Connect with us

COVID-19

Almost 100 Employees At Yale New Haven Health Fired For Being Unvaccinated

Published

on

Almost 100 employees in the Yale New Haven Health system were fired on Monday because they had not yet received a COVID-19 vaccine.

“The employees were on suspension and had until Monday to get vaccinated following a June 30 mandate announcement by Yale New Haven Health, and other hospital-based health systems in Connecticut,” the New York Post reported.

“We did pretty well, I think, all things considered,” Associate Chief Clinical Officer Dr. Ohm Deshpande told the New Haven Register. “We’re at 94 at this moment who are subject to termination. They’re getting notified today that they’re being separated from the organization.”

Employees who did not meet the vaccination deadline are still able to get their jobs back if they get vaccinated against COVID-19.

Ronnie Kelley, an employee at Yale New Haven Hospital who ended up getting the vaccine after the mandate, told FOX 61 that employees did not feel the need to get vaccinated if they felt that COVID-19 was not life-threatening.

“I had my doubts about it, but I’ve seen how people are getting sick around me and I’m working in the ER where most of the sick people are coming in. I feel there was a need to get it,” Kelley said. “I can only speak for myself. I can’t speak for everybody else, because everybody feels different about getting the shot. If they feel as though it’s not life-threatening, they don’t feel the need to get it.”

Yale New Haven Health’s decision to fire nearly 100 healthcare workers comes during a nationwide nursing shortage – an issue that is especially problematic because of the COVID-19 pandemic.

Continue Reading
Click to comment

Leave a Reply

Your email address will not be published. Required fields are marked *

COVID-19

Internal docs show Amazon censored books on vaccinations due to pressure from Biden White House

Published

on

Vaccine

Recently released internal Amazon emails reveal the company caved to pressure from the Biden White House to suppress available vaccine information.

Provided to the House Judiciary Committee, the emails light on the extent of the Biden White House’s influence over the retail giant regarding vaccine-related content. The emails disclose a concerning narrative of pressure from government officials to suppress information deemed unfavorable to their agenda.

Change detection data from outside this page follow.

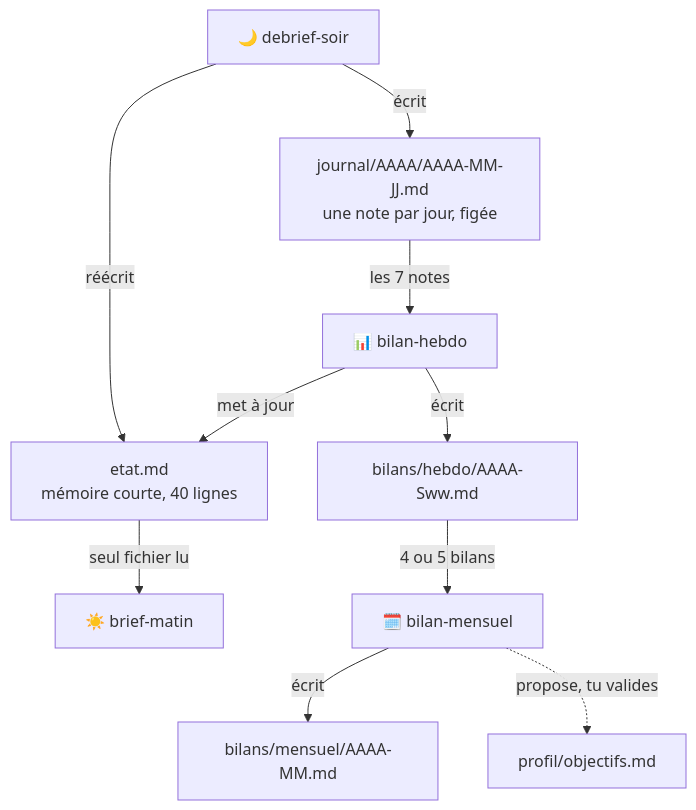
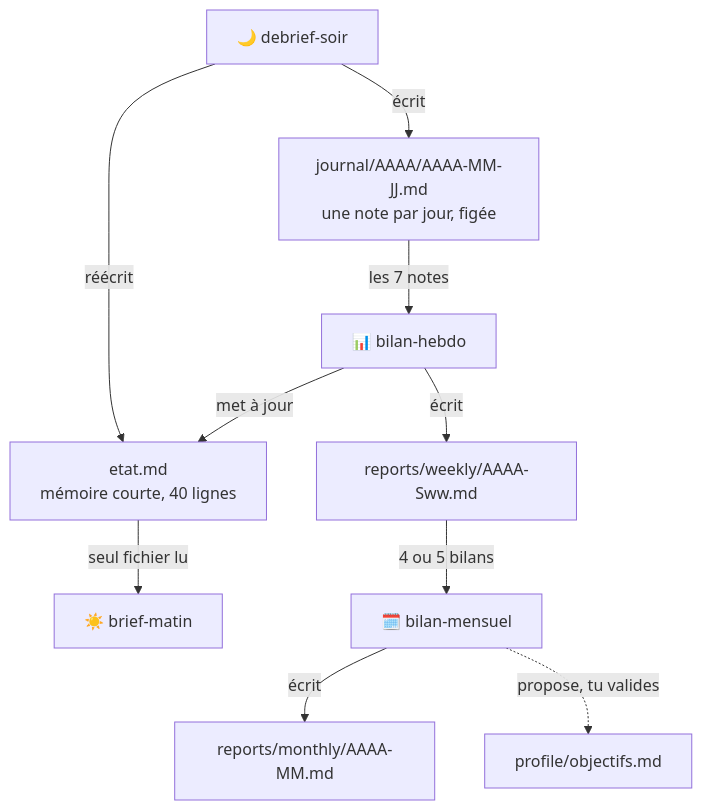
The third of 7 diagrams in docs/architecture.md (VitoPepe/running-coach-athletes-template), drawn with Mermaid before and after one commit. The commit also changed other lines of this file and 90 other files, not shown here.

First line of the commit message:
Noms de dossiers en anglais (reports/, philosophy/, library/, races/, profile/, outputs/, sample-*)

````diff
--- a/docs/architecture.md
+++ b/docs/architecture.md
@@ -67,21 +67,21 @@
 ```mermaid
 flowchart TB
     BR["☀️ brief-matin"]
     DS["🌙 debrief-soir"]
     BH["📊 bilan-hebdo"]
     BM["🗓️ bilan-mensuel"]
     ET["etat.md<br/>mémoire courte, 40 lignes"]
     JO["journal/AAAA/AAAA-MM-JJ.md<br/>une note par jour, figée"]
-    BHf["bilans/hebdo/AAAA-Sww.md"]
-    BMf["bilans/mensuel/AAAA-MM.md"]
-    PR["profil/objectifs.md"]
+    BHf["reports/weekly/AAAA-Sww.md"]
+    BMf["reports/monthly/AAAA-MM.md"]
+    PR["profile/objectifs.md"]
     DS -->|"écrit"| JO
     DS -->|"réécrit"| ET
     ET -->|"seul fichier lu"| BR
     JO -->|"les 7 notes"| BH
     BH -->|"écrit"| BHf
     BH -->|"met à jour"| ET
     BHf -->|"4 ou 5 bilans"| BM
     BM -->|"écrit"| BMf
     BM -.->|"propose, tu valides"| PR
 ```
````
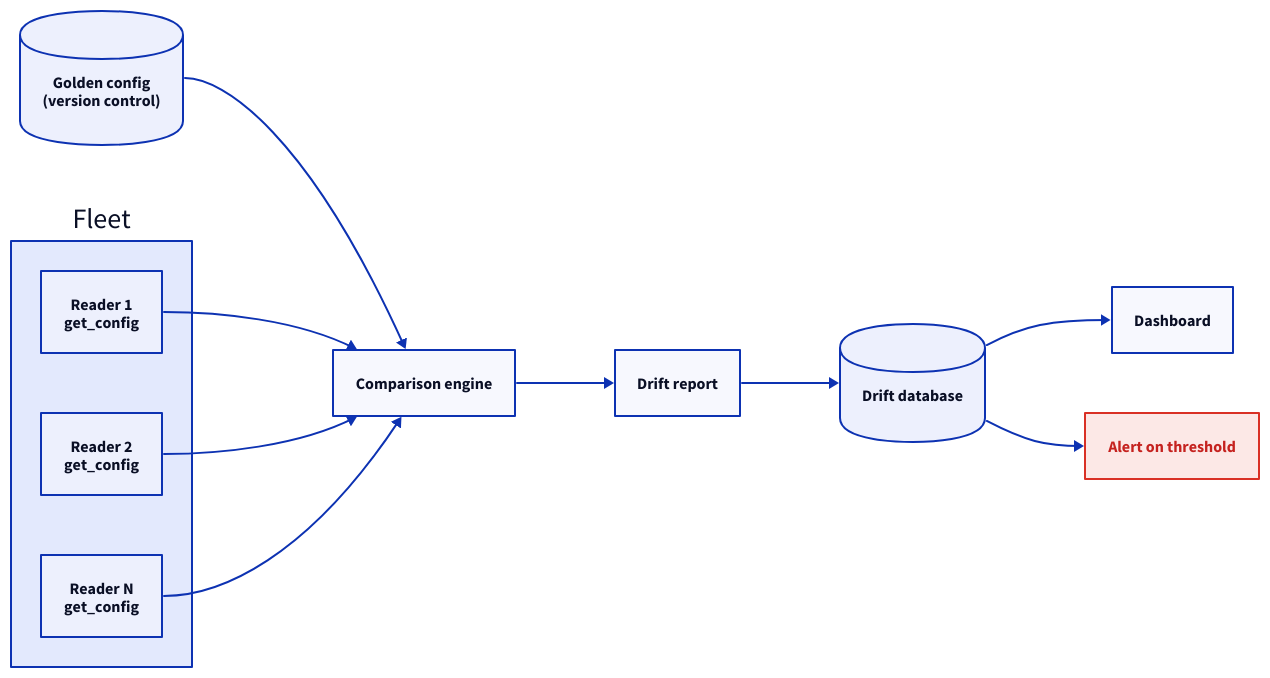
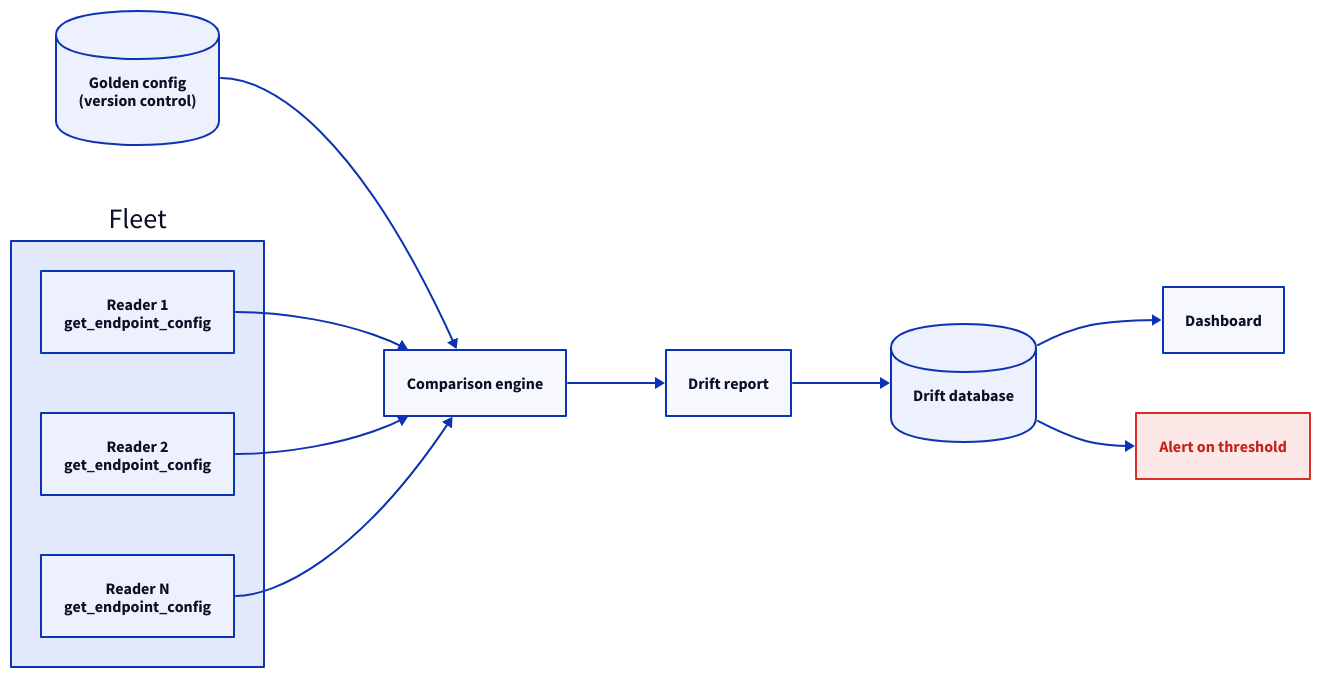
Before and after one commit to admiral-ai/zebra-handheld-rfid-iotc: the diagram in docs/fleet/management/drift.md, drawn with D2. The commit also changed other lines of this file and 72 other files, not shown here.

````diff
--- a/docs/fleet/management/drift.md
+++ b/docs/fleet/management/drift.md
@@ -57,26 +56,26 @@
 ```d2
 classes: {
   bad: { style: { fill: "#fce8e6"; stroke: "#d93025"; font-color: "#c5221f" } }
 }
 direction: right
 GC: "Golden config\n(version control)" { shape: cylinder }
 CMP: Comparison engine
 fleet: Fleet {
-  R1: "Reader 1\nget_config"
-  R2: "Reader 2\nget_config"
-  Rn: "Reader N\nget_config"
+  R1: "Reader 1\nget_endpoint_config"
+  R2: "Reader 2\nget_endpoint_config"
+  Rn: "Reader N\nget_endpoint_config"
 }
 DR: Drift report
 DB: Drift database { shape: cylinder }
 DASH: Dashboard
 ALT: Alert on threshold { class: bad }
 GC -> CMP
 fleet.R1 -> CMP
 fleet.R2 -> CMP
 fleet.Rn -> CMP
 CMP -> DR
 DR -> DB
 DB -> DASH
 DB -> ALT
 
 ```
````
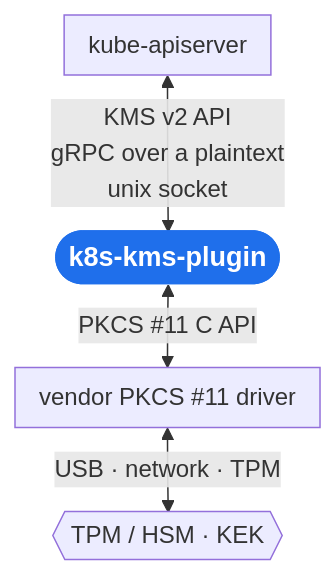
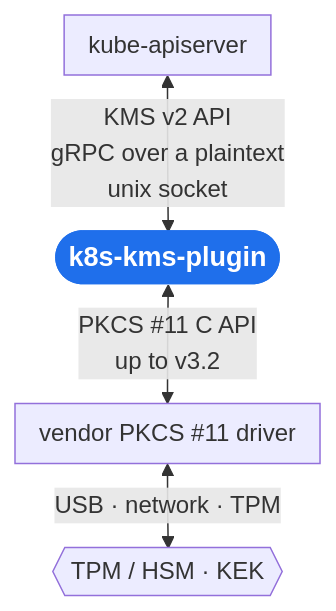
The diagram in README.md (Nicolas-Peiffer/k8s-kms-plugin), drawn with Mermaid before and after one commit. The commit also changed 1 other file, not shown here.

Commit message:
docs: label the plugin-to-driver link "PKCS #11 C API, up to v3.2"
The plugin speaks PKCS #11 up to v3.2: pkcs11-go asks the driver for
the v3.2 interface with C_GetInterface and falls back to
C_GetFunctionList on a 2.x driver. Only ml-kem needs a v3.2 driver; the
AES and RSA families run on 2.x ones (SoftHSMv2, the TPM driver, the
eToken, the YubiHSM 2). "up to" says that without implying every
driver must be v3.2. Both copies of the diagram updated.

````diff
--- a/README.md
+++ b/README.md
@@ -34,13 +34,13 @@
 ```mermaid
 %%{init: {"flowchart": {"nodeSpacing": 16, "rankSpacing": 32, "padding": 8}}}%%
 flowchart TB
     K8S["kube-apiserver"]
     PLG(["k8s-kms-plugin"])
     DRV["vendor PKCS #11 driver"]
     HSM{{"TPM / HSM · KEK"}}
     K8S <-->|"KMS v2 API<br/>gRPC over a plaintext<br/>unix socket"| PLG
-    PLG <-->|"PKCS #11 C API"| DRV
+    PLG <-->|"PKCS #11 C API<br/>up to v3.2"| DRV
     DRV <-->|"USB · network · TPM"| HSM
     classDef main fill:#1f6feb,stroke:#1f6feb,color:#fff,font-weight:bold,font-size:18px
     class PLG main
 ```
````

Republican Representative Jim Jordan of Ohio took to Twitter to disclose the findings, stating that the emails reveal direct pressure from the White House on Amazon to censor books expressing views contrary to those endorsed by the administration. One email, albeit redacted, explicitly poses the question of whether the administration requested the removal of certain books, to which the answer was affirmative.

National Review highlights the successful efforts of the Biden administration in persuading Amazon to limit the visibility of titles skeptical of vaccine efficacy. White House senior adviser for Covid-19 response, Andrew Slavitt, expressed concerns about Amazon’s role in propagating what he termed as “misinformation” regarding vaccines. His emails illustrate a push for action to address what he perceived as a proliferation of dissenting views.

In response to Slavitt’s inquiries, Amazon initially hesitated to take overt action, fearing backlash from conservative media outlets. The company’s internal deliberations reflect a concern for public perception and the potential amplification of the issue if intervention were too conspicuous.

Despite initially refraining from manual intervention, Amazon eventually succumbed to pressure, engaging in discussions with White House officials. The company’s internal documents reveal deliberations on whether the administration sought outright book bans or alterations to search results. Amazon’s stance, as expressed in their meeting with the White House, emphasized the provision of diverse viewpoints and the distinction between online retail and social media platforms.

 

 

Continue Reading

Trending